In 1992, he became the president of Federal Republic of Yugoslavia, which consisted of Serbia and Montenegro.
On Eastern Orthodox Christmas Eve of January 1993, Dobrica Ćosić appeared on Serbian television to warn of demands for “national capitulation” from western governments. “If we don't accept, we are going to be put in a concentration camp and face an attack by the most powerful armies of the world.” These outside forces, he said, are determined to subordinate “the Serbian people to Muslim hegemony.”
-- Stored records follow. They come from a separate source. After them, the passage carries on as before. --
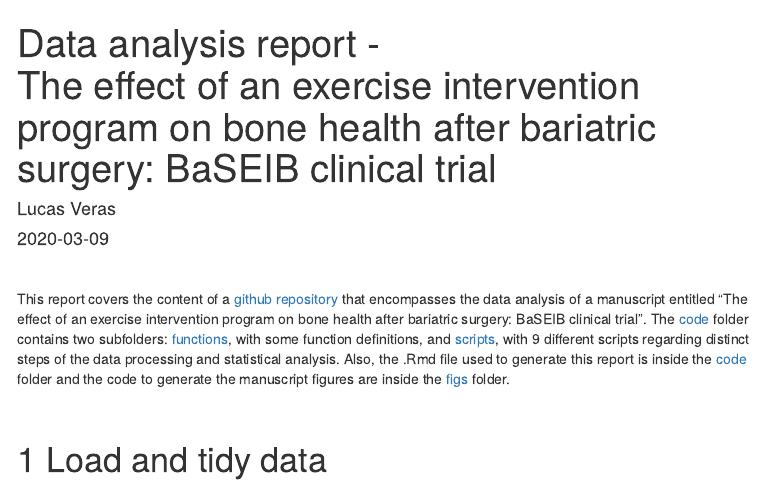
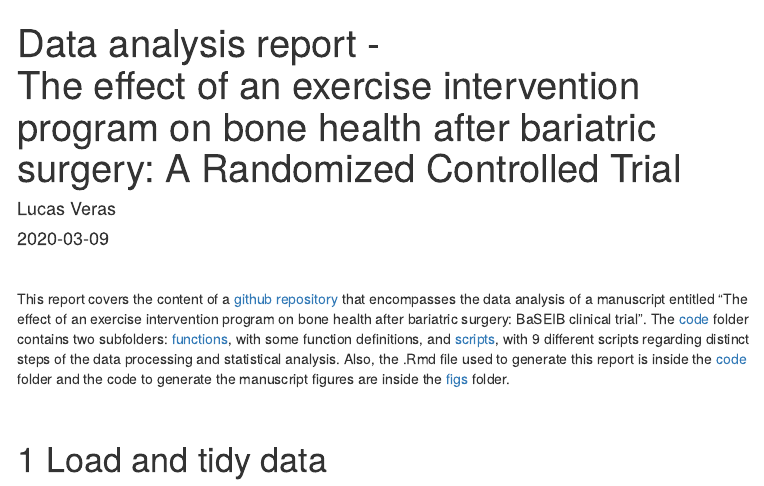
Before and after one commit to verasls/BaSEIB_exercise_bone_health, an R Markdown document (code/report.Rmd): the page in a window 1100 px wide, from its top. Rendered offline with R 4.5, knitr and Pandoc, with nearby package versions; some code elsewhere in the file could not run offline; menus at the side of the page are left out; long lines of code are wrapped.

Commit message:
Update manuscript title

```diff
--- a/code/report.Rmd
+++ b/code/report.Rmd
@@ -1,7 +1,7 @@
 ---
 title: |
   | Data analysis report -
-  | The effect of an exercise intervention program on bone health after bariatric surgery: BaSEIB clinical trial
+  | The effect of an exercise intervention program on bone health after bariatric surgery: A Randomized Controlled Trial
 author: "Lucas Veras"
 date: "`r Sys.Date()`"
 output:
```
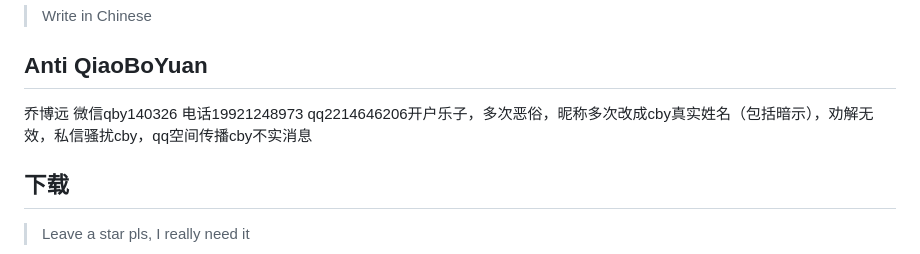
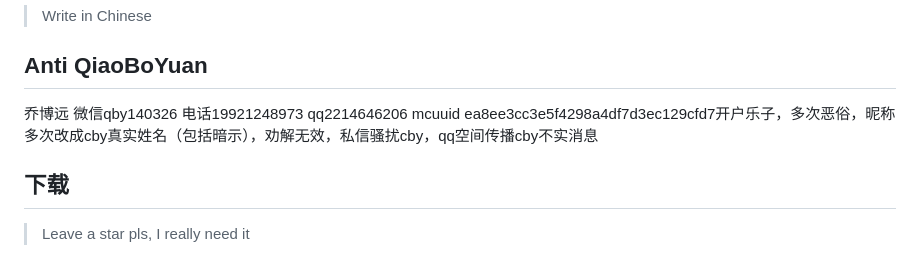
Before and after one commit to hehetoshang/LunarClient-CN, a Markdown page: README.md, the part around the change. Rendered like a GitHub page.

```diff
--- a/README.md
+++ b/README.md
@@ -4,7 +4,7 @@
 
 ## Anti QiaoBoYuan
 
-乔博远 微信qby140326 电话19921248973 qq2214646206开户乐子，多次恶俗，昵称多次改成cby真实姓名（包括暗示），劝解无效，私信骚扰cby，qq空间传播cby不实消息
+乔博远 微信qby140326 电话19921248973 qq2214646206 mcuuid ea8ee3cc3e5f4298a4df7d3ec129cfd7开户乐子，多次恶俗，昵称多次改成cby真实姓名（包括暗示），劝解无效，私信骚扰cby，qq空间传播cby不实消息
 
 ## 下载
 
```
Later that year Ćosić turned against Milošević, and was removed from his position for that reason. In 2000, Ćosić publicly joined Otpor, an underground anti-Milošević organization.
In 2006, Ćosić received support in the press for his proposal for a partition of Kosovo from American essayist and linguist Noam Chomsky. In a  Serbian television interview, Chomsky was asked what the best solution for Kosovo's final status is. He responded:
My feeling has been for a long time that the only realistic solution is one that in fact was offered by the President of Serbia [i.e. Dobrica Cosic, then President of Yugoslavia] I think back round 1993, namely some kind of partition, with the Serbian, by now very few Serbs left but the, what were the Serbian areas being part of Serbia and the rest be what they called "independent" which means it'll join Albania. I just don't see…I didn't see any other feasible solution ten years ago.
This interview sparked a correspondence between the two dissident intellectuals, parts of which were published in the Belgrade magazine NIN.
Ćosić is a prolific writer who twice won the prestigious NIN award for literature.
|President of the Federal Republic of Yugoslavia
|Secretary General of Non-Aligned Movement
|Wikimedia Commons has media related to: Dobrica Ćosić|